On March 13, 2006, The McClatchy Company announced its agreement to purchase Knight Ridder for a purchase price of $6.5 billion in cash, stock and debt. The deal gave McClatchy 32 daily newspapers in 29 markets, with a total circulation of 3.3 million. However, for various reasons, McClatchy decided immediately to resell twelve of these papers.
On April 26, 2006, McClatchy announced it was selling the San Jose Mercury News, Contra Costa Times, Monterey Herald, and St. Paul Pioneer Press to MediaNews Group (with backing from the Hearst Corporation) for $1 billion.
Daily newspapers owned by Knight Ridder and its predecessors - listed alphabetically by place of publication - included:
A list of companies that were at one time or another owned by Knight Ridder:
In 1954, Ridder Newspapers launched WDSM-TV in Superior, Wisconsin, serving the Duluth, Minnesota market. Initially a CBS affiliate, it switched to its present NBC affiliation a year and a half after the station's launch. It was spun off after Ridder's merger with Knight Newspapers, Inc.

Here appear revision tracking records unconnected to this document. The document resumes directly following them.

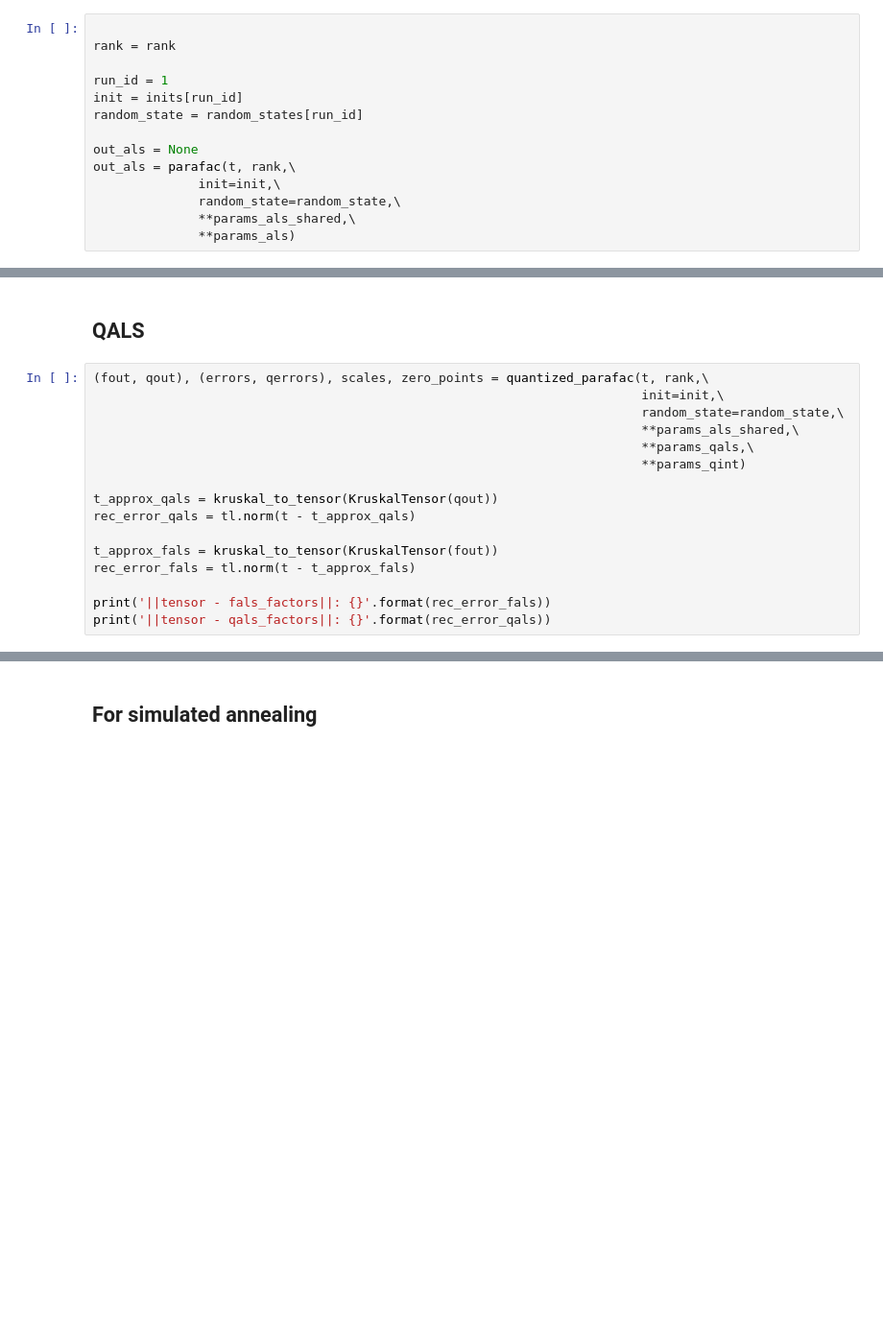
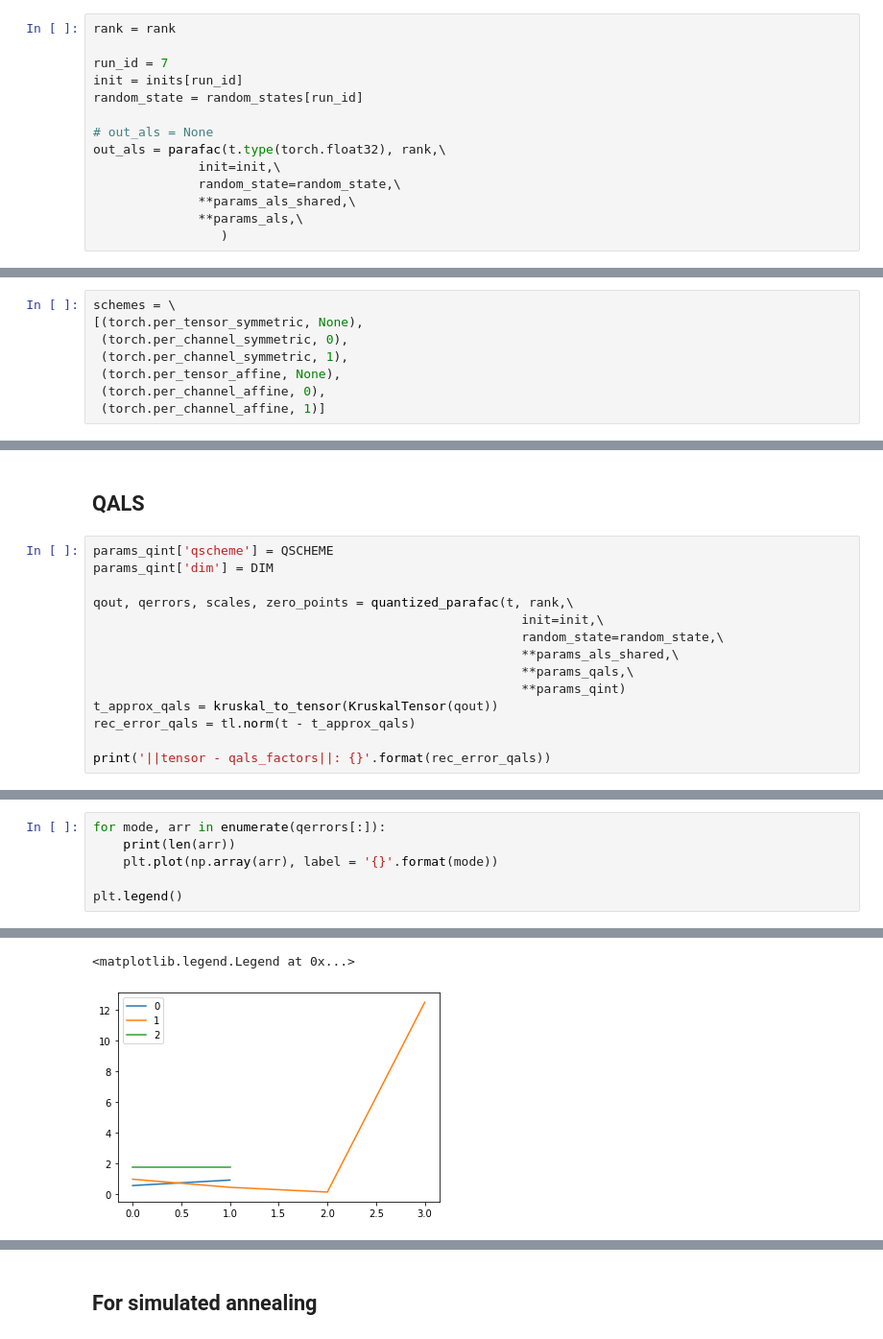
Before and after one commit to juliagusak/tensorly, a Jupyter notebook: examples/qals/qals_sa_test.ipynb, the cells around one changed output, grey strips where cells are left out. Shown: that part at 96% size. Saved outputs shown, nothing was run; the diff lists cells and outputs as text; blank space fills up the shorter version.

Commit message:
Add: updated  quantized_parafac

```diff
--- a/examples/qals/qals_sa_test.ipynb
+++ b/examples/qals/qals_sa_test.ipynb
@@ -104,17 +104,17 @@ random_states = [None] + [int(torch.randint(high = 11999, size = (1,))) for _ in
 # %%
-
 rank = rank
 
-run_id = 1
+run_id = 7
 init = inits[run_id]
 random_state = random_states[run_id]
 
-out_als = None
-out_als = parafac(t, rank,\
+# out_als = None
+out_als = parafac(t.type(torch.float32), rank,\
               init=init,\
               random_state=random_state,\
               **params_als_shared,\
-              **params_als)
+              **params_als,\
+                 )
 # %%
 t_als = kruskal_to_tensor(out_als)
 rec_error_als = tl.norm(t - t_als)
@@ -139,3 +165,11 @@ tensor([46.4955, 22.5025, 18.7776, 73.8671, 23.2815, 77.7286, 61.1841, 25.5077,
 # %% [markdown]
 ## ALS + post quantization
+# %%
+schemes = \
+[(torch.per_tensor_symmetric, None),
+ (torch.per_channel_symmetric, 0),
+ (torch.per_channel_symmetric, 1),
+ (torch.per_tensor_affine, None),
+ (torch.per_channel_affine, 0),
+ (torch.per_channel_affine, 1)]
 # %%
@@ -180,19 +254,17 @@ zero_points_post, scales_post
 # %% [markdown]
 ## QALS
 # %%
-(fout, qout), (errors, qerrors), scales, zero_points = quantized_parafac(t, rank,\
-                                                                         init=init,\
-                                                                         random_state=random_state,\
-                                                                         **params_als_shared,\
-                                                                         **params_qals,\
-                                                                         **params_qint)
+params_qint['qscheme'] = QSCHEME
+params_qint['dim'] = DIM
 
+qout, qerrors, scales, zero_points = quantized_parafac(t, rank,\
+                                                         init=init,\
+                                                         random_state=random_state,\
+                                                         **params_als_shared,\
+                                                         **params_qals,\
+                                                         **params_qint)
 t_approx_qals = kruskal_to_tensor(KruskalTensor(qout))
 rec_error_qals = tl.norm(t - t_approx_qals)
 
-t_approx_fals = kruskal_to_tensor(KruskalTensor(fout))
-rec_error_fals = tl.norm(t - t_approx_fals)
-
-print('||tensor - fals_factors||: {}'.format(rec_error_fals))
 print('||tensor - qals_factors||: {}'.format(rec_error_qals))
 # %% [output]
@@ -200,0 +274,7 @@ print('||tensor - qals_factors||: {}'.format(rec_error_qals))
+# %%
+for mode, arr in enumerate(qerrors[:]):
+    print(len(arr))
+    plt.plot(np.array(arr), label = '{}'.format(mode))
+
+plt.legend()
+# %% [output]
@@ -200,0 +284,2 @@ print('||tensor - qals_factors||: {}'.format(rec_error_qals))
+<matplotlib.legend.Legend at 0x...>
+[figure, added]
```
Also changed, not shown: parts of 28 cells of this notebook, 2 other files.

In 1977, Knight Ridder entered broadcasting with the acquisition of Poole Broadcasting, which consisted of WJRT-TV in Flint, Michigan, WTEN in Albany, New York and its satellite WCDC in Adams, Massachusetts, and WPRI-TV in Providence, Rhode Island. Immediately after the acquisition of these stations was finalized, Knight Ridder cut a corporate affiliation deal with ABC, switching then-CBS affiliates WTEN/WCDC and WPRI (the latter of which eventually rejoined CBS) to ABC (WJRT was already affiliated with ABC when the affiliation deal was made). Knight Ridder would acquire several television stations in medium-sized markets during the 1980s, including three stations owned by The Detroit News which the Gannett Company (which purchased the newspaper in 1986) could not keep due to Federal Communications Commission regulations on media cross-ownership and/or television duopolies then in effect. (None of Knight Ridder's later acquisitions changed their network affiliations under Knight Ridder ownership; for example, then-NBC affiliate WALA-TV in Mobile, Alabama remained an NBC affiliate when it was owned by Knight Ridder and would switch to Fox several years after Knight Ridder sold the station.) In early 1989, Knight Ridder announced its exit from broadcasting, selling all of its stations to separate buyers; the sales were finalized in the summer and early fall of that year.